Task description: Search the records for the word "from". Copy every line where it appears.

The data:
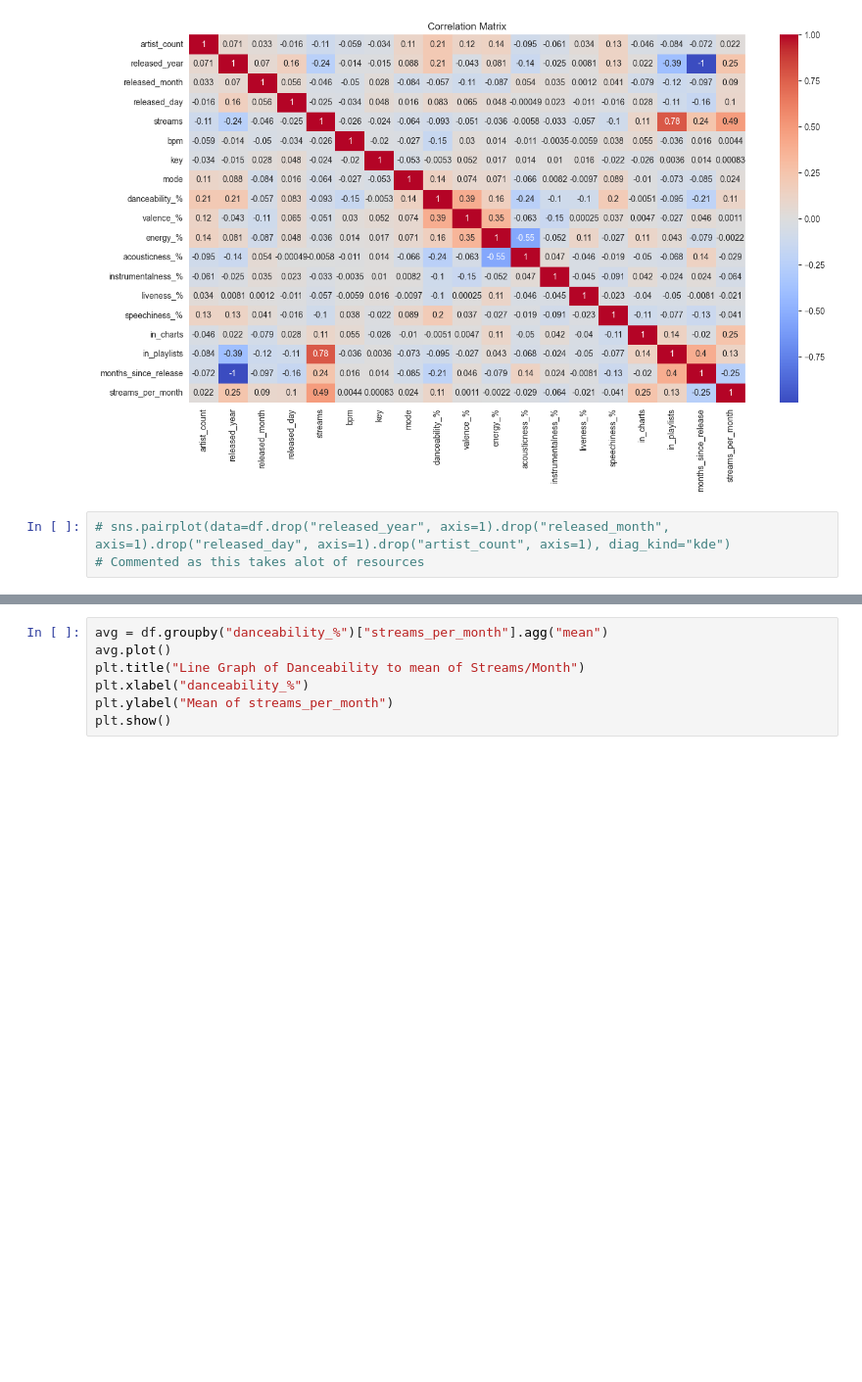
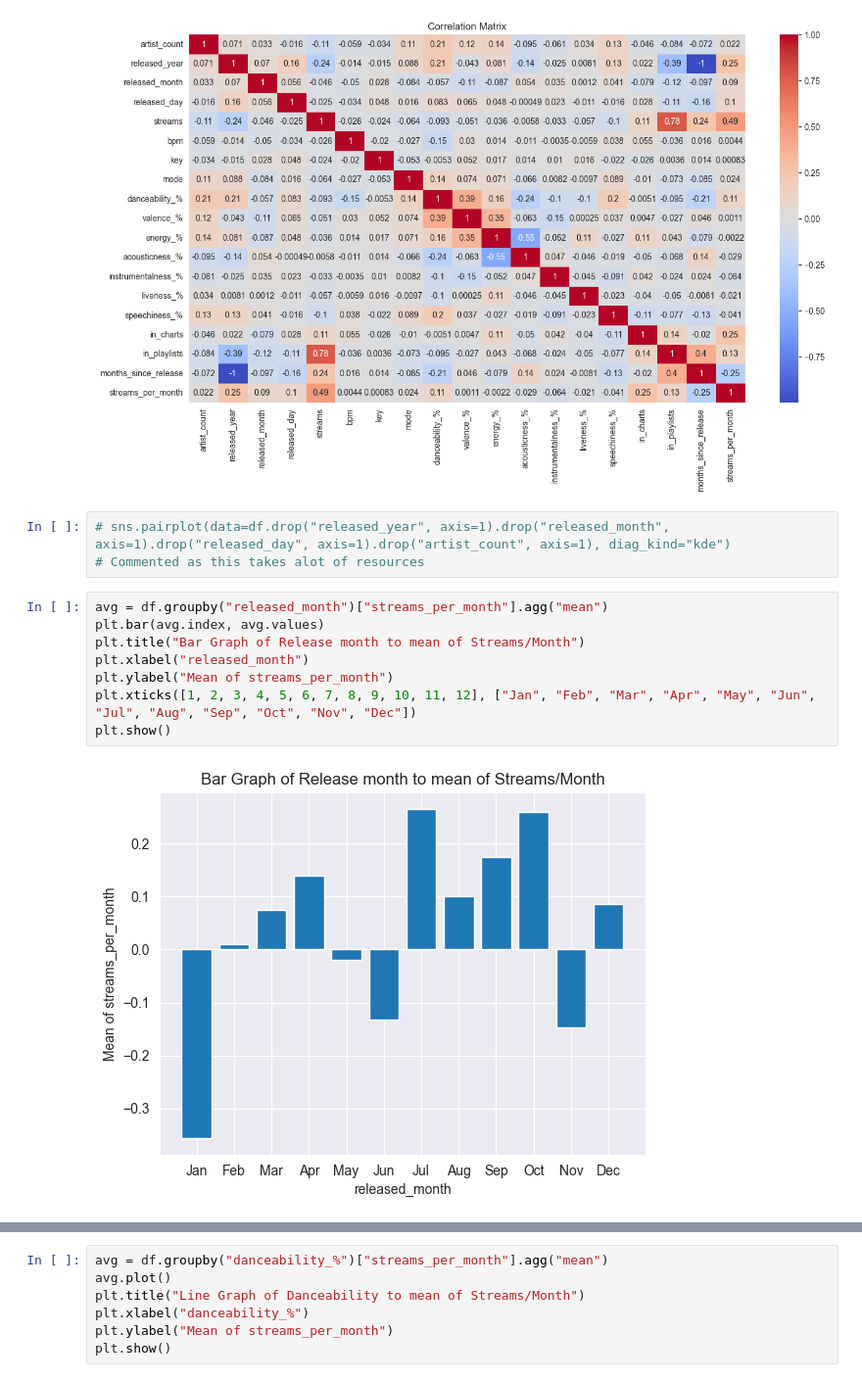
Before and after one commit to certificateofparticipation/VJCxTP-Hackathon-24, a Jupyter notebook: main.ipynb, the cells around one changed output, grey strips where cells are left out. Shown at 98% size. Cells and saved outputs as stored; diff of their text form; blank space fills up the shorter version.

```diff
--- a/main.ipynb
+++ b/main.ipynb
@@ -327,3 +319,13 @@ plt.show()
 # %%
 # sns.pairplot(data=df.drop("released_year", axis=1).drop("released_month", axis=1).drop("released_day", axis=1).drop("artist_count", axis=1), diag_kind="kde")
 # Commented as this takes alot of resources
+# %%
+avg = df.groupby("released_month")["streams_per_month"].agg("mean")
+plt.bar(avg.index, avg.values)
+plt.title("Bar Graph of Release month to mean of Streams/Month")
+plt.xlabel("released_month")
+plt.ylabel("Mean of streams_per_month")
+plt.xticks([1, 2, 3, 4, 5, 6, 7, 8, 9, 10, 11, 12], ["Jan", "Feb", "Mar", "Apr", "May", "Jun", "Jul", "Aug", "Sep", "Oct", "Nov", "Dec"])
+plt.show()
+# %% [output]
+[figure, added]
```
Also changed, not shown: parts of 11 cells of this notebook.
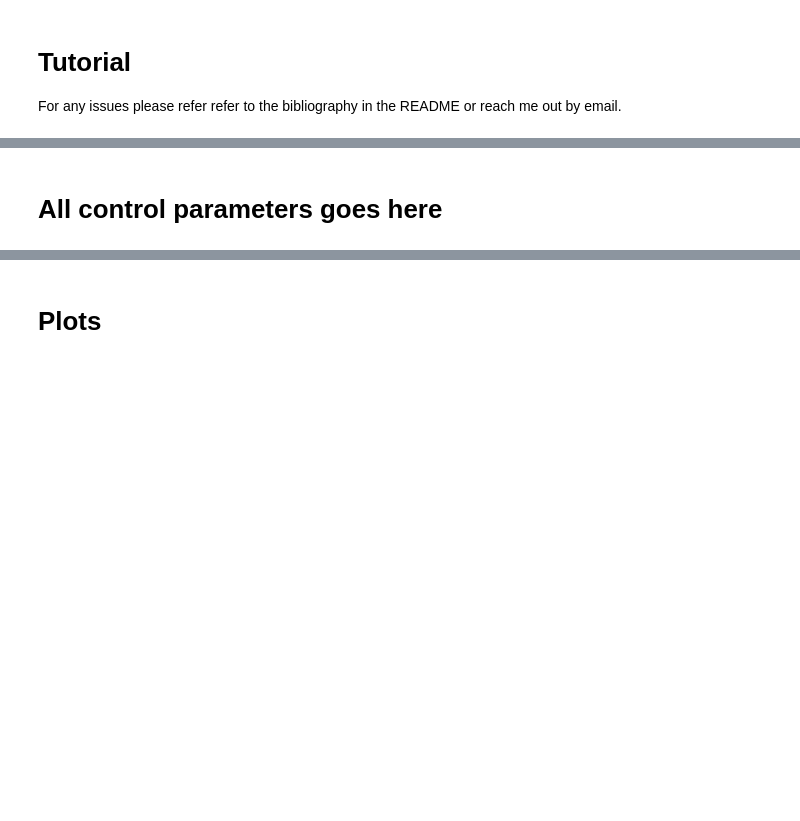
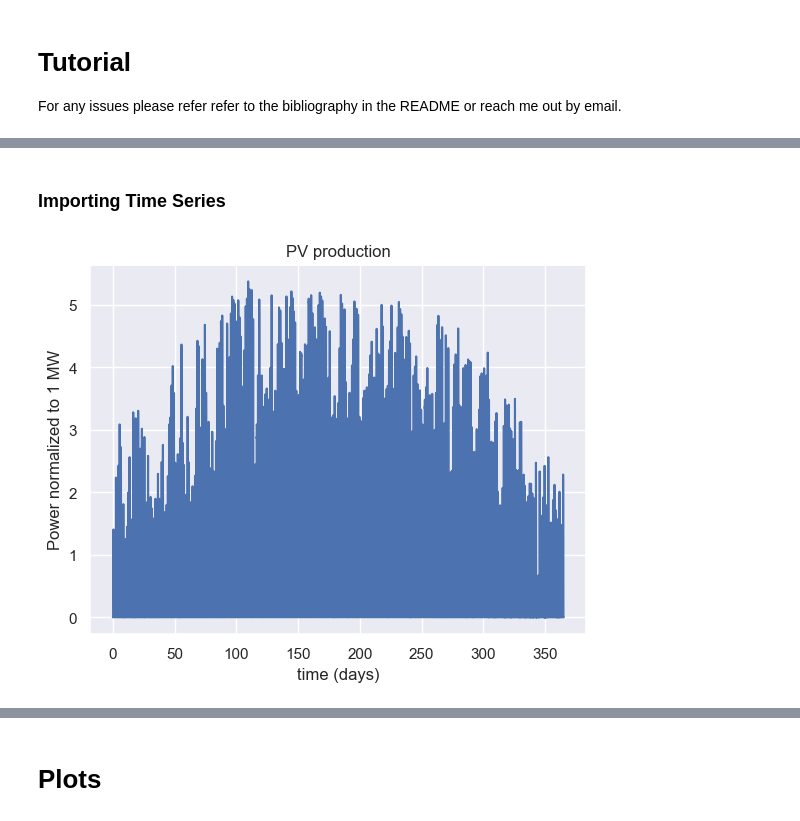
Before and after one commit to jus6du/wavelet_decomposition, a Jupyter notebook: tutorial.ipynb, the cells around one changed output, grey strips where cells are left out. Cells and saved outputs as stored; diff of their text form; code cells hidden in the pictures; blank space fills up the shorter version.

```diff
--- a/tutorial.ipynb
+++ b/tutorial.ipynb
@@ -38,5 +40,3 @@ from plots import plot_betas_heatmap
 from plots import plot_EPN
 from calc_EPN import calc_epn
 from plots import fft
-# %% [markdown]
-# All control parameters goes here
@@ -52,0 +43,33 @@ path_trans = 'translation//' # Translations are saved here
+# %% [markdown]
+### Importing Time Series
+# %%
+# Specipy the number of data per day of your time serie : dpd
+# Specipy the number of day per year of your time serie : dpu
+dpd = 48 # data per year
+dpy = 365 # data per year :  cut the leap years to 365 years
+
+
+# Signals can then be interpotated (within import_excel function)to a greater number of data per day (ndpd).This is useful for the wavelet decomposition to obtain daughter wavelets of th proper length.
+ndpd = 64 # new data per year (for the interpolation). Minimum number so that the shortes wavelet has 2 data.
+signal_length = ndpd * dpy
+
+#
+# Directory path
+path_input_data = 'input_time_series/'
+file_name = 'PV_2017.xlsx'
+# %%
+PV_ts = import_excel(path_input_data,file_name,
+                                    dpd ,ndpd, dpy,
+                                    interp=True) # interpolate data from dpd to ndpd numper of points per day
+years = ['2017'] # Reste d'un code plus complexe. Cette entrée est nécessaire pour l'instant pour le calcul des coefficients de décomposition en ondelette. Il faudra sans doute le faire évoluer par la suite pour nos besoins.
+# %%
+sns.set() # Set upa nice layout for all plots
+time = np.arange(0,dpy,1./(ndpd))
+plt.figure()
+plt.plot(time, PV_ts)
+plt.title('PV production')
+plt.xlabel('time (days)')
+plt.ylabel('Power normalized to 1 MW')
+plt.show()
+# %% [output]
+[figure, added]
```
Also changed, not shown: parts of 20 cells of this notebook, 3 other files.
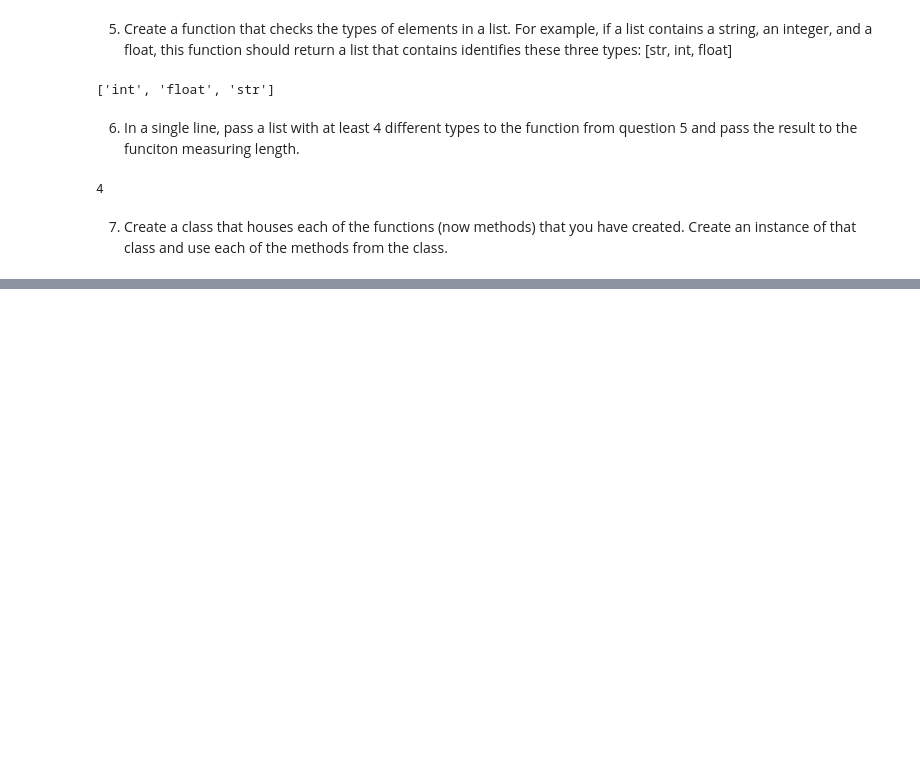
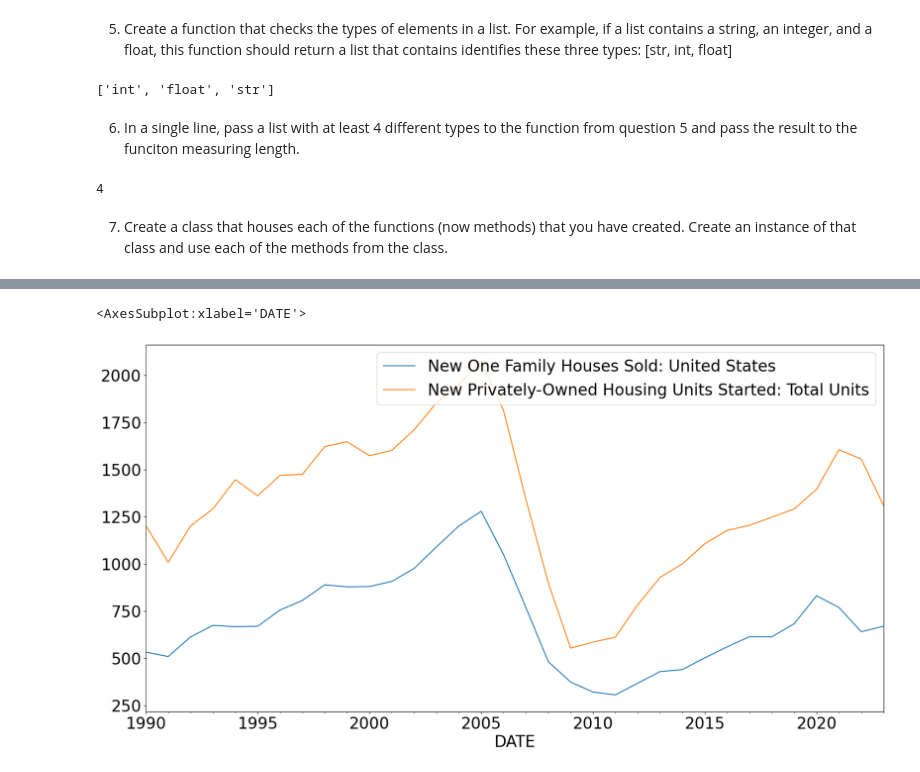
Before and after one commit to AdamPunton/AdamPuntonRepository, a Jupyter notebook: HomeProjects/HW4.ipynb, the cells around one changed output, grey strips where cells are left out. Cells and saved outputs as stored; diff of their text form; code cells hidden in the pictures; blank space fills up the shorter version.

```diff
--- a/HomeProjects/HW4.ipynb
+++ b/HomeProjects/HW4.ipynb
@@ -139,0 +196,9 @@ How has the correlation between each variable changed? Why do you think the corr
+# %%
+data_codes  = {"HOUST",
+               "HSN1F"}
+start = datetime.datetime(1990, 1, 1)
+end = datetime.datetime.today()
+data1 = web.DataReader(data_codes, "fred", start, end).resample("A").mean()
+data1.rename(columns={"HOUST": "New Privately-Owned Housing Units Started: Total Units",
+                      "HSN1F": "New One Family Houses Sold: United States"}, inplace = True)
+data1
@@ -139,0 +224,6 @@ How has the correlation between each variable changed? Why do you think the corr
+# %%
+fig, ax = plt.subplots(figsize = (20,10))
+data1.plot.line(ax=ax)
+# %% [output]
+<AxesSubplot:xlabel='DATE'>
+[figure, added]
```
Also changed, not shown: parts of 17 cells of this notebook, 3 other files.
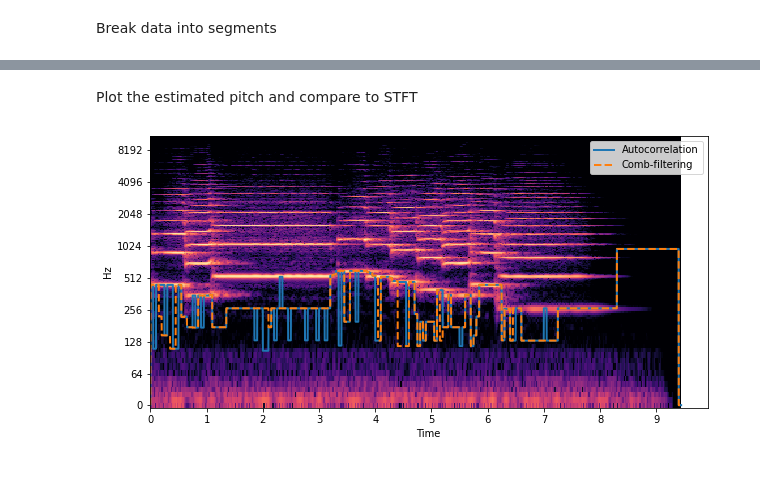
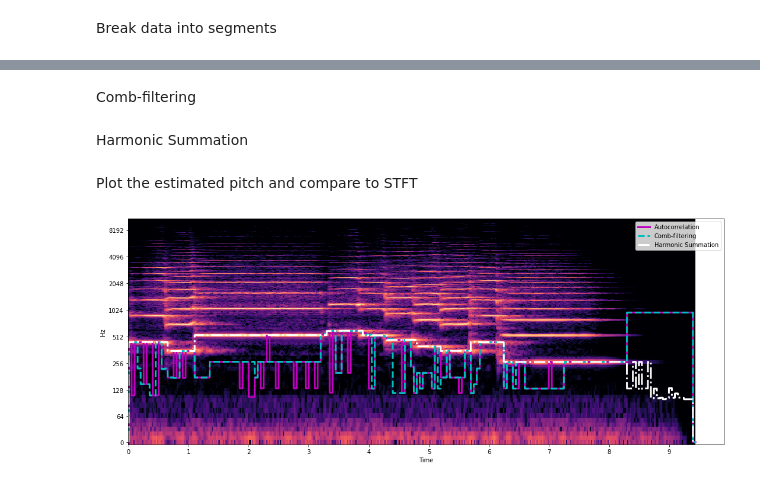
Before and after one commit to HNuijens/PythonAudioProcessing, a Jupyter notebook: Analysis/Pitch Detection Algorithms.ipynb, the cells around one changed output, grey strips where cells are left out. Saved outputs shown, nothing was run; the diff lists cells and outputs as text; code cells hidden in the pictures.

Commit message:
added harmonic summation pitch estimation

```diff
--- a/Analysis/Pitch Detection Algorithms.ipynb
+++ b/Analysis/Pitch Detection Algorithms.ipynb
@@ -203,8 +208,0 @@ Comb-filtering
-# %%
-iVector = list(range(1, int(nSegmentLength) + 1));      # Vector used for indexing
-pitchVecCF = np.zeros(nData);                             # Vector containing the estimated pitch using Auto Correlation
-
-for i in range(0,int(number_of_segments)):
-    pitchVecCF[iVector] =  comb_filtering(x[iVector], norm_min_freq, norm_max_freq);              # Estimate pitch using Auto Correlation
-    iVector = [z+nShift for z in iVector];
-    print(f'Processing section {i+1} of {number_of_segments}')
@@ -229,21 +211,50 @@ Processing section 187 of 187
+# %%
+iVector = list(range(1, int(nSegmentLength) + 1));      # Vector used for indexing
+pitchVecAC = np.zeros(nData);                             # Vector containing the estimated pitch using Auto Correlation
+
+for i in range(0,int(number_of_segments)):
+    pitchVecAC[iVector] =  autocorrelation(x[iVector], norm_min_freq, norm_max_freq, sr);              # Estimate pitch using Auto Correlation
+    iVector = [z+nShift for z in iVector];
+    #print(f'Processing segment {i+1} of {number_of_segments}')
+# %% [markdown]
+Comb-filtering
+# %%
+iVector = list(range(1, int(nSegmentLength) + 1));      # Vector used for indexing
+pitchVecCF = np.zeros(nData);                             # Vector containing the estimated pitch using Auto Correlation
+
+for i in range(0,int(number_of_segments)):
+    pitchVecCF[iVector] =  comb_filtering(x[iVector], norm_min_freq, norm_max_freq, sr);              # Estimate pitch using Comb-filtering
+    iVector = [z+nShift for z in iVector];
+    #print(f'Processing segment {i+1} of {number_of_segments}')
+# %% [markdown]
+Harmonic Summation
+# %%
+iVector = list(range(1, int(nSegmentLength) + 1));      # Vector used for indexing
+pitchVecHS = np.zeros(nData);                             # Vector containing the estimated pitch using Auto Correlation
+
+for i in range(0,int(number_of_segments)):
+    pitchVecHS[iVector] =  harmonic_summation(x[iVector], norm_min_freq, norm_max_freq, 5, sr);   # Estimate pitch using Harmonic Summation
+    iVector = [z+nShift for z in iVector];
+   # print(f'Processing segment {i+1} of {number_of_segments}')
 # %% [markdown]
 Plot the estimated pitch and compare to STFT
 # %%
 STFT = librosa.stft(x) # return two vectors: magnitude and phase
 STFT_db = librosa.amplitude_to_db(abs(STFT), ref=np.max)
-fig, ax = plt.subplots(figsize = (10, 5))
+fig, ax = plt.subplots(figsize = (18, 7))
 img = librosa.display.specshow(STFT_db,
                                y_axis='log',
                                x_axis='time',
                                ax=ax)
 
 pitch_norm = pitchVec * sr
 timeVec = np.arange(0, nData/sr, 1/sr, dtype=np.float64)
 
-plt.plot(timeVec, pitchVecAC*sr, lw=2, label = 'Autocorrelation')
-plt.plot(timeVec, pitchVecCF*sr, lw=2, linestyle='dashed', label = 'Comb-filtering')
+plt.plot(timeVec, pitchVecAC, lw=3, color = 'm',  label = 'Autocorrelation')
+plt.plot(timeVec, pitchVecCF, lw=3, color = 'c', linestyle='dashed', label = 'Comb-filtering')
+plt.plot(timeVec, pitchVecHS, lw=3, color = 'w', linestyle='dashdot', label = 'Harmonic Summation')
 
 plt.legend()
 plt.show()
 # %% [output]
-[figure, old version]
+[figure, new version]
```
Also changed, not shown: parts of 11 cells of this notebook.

Completed task:
@@ -38,5 +40,3 @@ from plots import plot_betas_heatmap
 from plots import plot_EPN
 from calc_EPN import calc_epn
 from plots import fft
+                                    interp=True) # interpolate data from dpd to ndpd numper of points per day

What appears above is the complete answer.